EXERCISE: The required output is the whole listing below, unchanged.

SOURCE MATERIAL:
= = =
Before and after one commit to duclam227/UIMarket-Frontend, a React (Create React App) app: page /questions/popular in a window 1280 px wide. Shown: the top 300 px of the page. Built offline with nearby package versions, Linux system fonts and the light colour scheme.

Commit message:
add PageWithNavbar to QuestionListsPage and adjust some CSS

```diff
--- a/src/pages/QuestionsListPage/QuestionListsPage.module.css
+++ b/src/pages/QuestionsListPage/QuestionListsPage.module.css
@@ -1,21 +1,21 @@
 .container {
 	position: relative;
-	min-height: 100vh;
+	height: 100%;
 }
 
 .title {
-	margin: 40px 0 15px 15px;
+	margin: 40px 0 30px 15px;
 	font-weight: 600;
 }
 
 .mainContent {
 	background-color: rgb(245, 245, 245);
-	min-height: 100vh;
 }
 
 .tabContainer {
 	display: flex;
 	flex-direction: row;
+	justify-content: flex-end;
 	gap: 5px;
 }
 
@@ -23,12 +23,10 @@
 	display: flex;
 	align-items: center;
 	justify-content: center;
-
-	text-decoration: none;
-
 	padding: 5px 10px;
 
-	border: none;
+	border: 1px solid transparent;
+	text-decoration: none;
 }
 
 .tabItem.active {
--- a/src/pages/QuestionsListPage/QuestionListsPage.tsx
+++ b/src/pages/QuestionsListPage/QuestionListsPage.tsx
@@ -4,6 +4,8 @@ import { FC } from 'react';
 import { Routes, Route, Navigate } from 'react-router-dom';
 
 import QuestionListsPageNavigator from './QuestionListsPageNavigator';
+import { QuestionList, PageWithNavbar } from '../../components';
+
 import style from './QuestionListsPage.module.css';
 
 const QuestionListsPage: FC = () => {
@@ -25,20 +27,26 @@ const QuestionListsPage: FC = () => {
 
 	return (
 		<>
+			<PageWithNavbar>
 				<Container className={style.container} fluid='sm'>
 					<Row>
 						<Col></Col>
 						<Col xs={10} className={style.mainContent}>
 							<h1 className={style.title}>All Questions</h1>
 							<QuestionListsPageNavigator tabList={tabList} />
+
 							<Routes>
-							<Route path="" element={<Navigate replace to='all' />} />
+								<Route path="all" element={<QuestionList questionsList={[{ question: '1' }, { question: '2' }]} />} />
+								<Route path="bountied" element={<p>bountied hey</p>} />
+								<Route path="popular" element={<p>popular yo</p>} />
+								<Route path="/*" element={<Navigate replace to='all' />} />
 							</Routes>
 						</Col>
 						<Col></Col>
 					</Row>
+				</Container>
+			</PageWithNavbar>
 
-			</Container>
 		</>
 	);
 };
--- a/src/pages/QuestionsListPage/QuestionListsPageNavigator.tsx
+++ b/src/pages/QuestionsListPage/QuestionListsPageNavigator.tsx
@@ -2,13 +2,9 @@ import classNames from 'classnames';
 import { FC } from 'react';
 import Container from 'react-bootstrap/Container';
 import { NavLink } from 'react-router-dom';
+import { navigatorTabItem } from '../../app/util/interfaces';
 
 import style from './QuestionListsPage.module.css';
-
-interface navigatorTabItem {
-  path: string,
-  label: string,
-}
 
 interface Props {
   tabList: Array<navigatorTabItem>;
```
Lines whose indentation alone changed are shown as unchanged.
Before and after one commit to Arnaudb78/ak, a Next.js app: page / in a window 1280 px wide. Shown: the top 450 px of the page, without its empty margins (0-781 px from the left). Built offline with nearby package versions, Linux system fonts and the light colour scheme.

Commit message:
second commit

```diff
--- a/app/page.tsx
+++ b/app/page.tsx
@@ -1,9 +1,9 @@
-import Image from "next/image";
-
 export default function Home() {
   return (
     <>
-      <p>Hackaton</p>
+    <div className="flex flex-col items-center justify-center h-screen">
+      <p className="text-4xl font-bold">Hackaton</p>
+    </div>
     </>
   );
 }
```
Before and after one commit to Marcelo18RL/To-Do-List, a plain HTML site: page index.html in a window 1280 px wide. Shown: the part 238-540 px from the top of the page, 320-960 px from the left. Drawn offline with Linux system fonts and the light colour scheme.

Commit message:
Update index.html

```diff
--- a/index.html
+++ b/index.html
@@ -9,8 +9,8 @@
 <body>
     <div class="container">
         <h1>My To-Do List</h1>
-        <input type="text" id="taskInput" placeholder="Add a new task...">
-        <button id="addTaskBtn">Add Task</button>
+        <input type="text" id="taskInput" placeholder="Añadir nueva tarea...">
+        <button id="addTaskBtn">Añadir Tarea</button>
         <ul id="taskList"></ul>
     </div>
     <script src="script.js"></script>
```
= = =
OUTPUT FOR THIS EXERCISE:
Before and after one commit to duclam227/UIMarket-Frontend, a React (Create React App) app: page /questions/popular in a window 1280 px wide. Shown: the top 300 px of the page. Built offline with nearby package versions, Linux system fonts and the light colour scheme.

Commit message:
add PageWithNavbar to QuestionListsPage and adjust some CSS

```diff
--- a/src/pages/QuestionsListPage/QuestionListsPage.module.css
+++ b/src/pages/QuestionsListPage/QuestionListsPage.module.css
@@ -1,21 +1,21 @@
 .container {
 	position: relative;
-	min-height: 100vh;
+	height: 100%;
 }
 
 .title {
-	margin: 40px 0 15px 15px;
+	margin: 40px 0 30px 15px;
 	font-weight: 600;
 }
 
 .mainContent {
 	background-color: rgb(245, 245, 245);
-	min-height: 100vh;
 }
 
 .tabContainer {
 	display: flex;
 	flex-direction: row;
+	justify-content: flex-end;
 	gap: 5px;
 }
 
@@ -23,12 +23,10 @@
 	display: flex;
 	align-items: center;
 	justify-content: center;
-
-	text-decoration: none;
-
 	padding: 5px 10px;
 
-	border: none;
+	border: 1px solid transparent;
+	text-decoration: none;
 }
 
 .tabItem.active {
--- a/src/pages/QuestionsListPage/QuestionListsPage.tsx
+++ b/src/pages/QuestionsListPage/QuestionListsPage.tsx
@@ -4,6 +4,8 @@ import { FC } from 'react';
 import { Routes, Route, Navigate } from 'react-router-dom';
 
 import QuestionListsPageNavigator from './QuestionListsPageNavigator';
+import { QuestionList, PageWithNavbar } from '../../components';
+
 import style from './QuestionListsPage.module.css';
 
 const QuestionListsPage: FC = () => {
@@ -25,20 +27,26 @@ const QuestionListsPage: FC = () => {
 
 	return (
 		<>
+			<PageWithNavbar>
 				<Container className={style.container} fluid='sm'>
 					<Row>
 						<Col></Col>
 						<Col xs={10} className={style.mainContent}>
 							<h1 className={style.title}>All Questions</h1>
 							<QuestionListsPageNavigator tabList={tabList} />
+
 							<Routes>
-							<Route path="" element={<Navigate replace to='all' />} />
+								<Route path="all" element={<QuestionList questionsList={[{ question: '1' }, { question: '2' }]} />} />
+								<Route path="bountied" element={<p>bountied hey</p>} />
+								<Route path="popular" element={<p>popular yo</p>} />
+								<Route path="/*" element={<Navigate replace to='all' />} />
 							</Routes>
 						</Col>
 						<Col></Col>
 					</Row>
+				</Container>
+			</PageWithNavbar>
 
-			</Container>
 		</>
 	);
 };
--- a/src/pages/QuestionsListPage/QuestionListsPageNavigator.tsx
+++ b/src/pages/QuestionsListPage/QuestionListsPageNavigator.tsx
@@ -2,13 +2,9 @@ import classNames from 'classnames';
 import { FC } from 'react';
 import Container from 'react-bootstrap/Container';
 import { NavLink } from 'react-router-dom';
+import { navigatorTabItem } from '../../app/util/interfaces';
 
 import style from './QuestionListsPage.module.css';
-
-interface navigatorTabItem {
-  path: string,
-  label: string,
-}
 
 interface Props {
   tabList: Array<navigatorTabItem>;
```
Lines whose indentation alone changed are shown as unchanged.
Before and after one commit to Arnaudb78/ak, a Next.js app: page / in a window 1280 px wide. Shown: the top 450 px of the page, without its empty margins (0-781 px from the left). Built offline with nearby package versions, Linux system fonts and the light colour scheme.

Commit message:
second commit

```diff
--- a/app/page.tsx
+++ b/app/page.tsx
@@ -1,9 +1,9 @@
-import Image from "next/image";
-
 export default function Home() {
   return (
     <>
-      <p>Hackaton</p>
+    <div className="flex flex-col items-center justify-center h-screen">
+      <p className="text-4xl font-bold">Hackaton</p>
+    </div>
     </>
   );
 }
```
Before and after one commit to Marcelo18RL/To-Do-List, a plain HTML site: page index.html in a window 1280 px wide. Shown: the part 238-540 px from the top of the page, 320-960 px from the left. Drawn offline with Linux system fonts and the light colour scheme.

Commit message:
Update index.html

```diff
--- a/index.html
+++ b/index.html
@@ -9,8 +9,8 @@
 <body>
     <div class="container">
         <h1>My To-Do List</h1>
-        <input type="text" id="taskInput" placeholder="Add a new task...">
-        <button id="addTaskBtn">Add Task</button>
+        <input type="text" id="taskInput" placeholder="Añadir nueva tarea...">
+        <button id="addTaskBtn">Añadir Tarea</button>
         <ul id="taskList"></ul>
     </div>
     <script src="script.js"></script>
```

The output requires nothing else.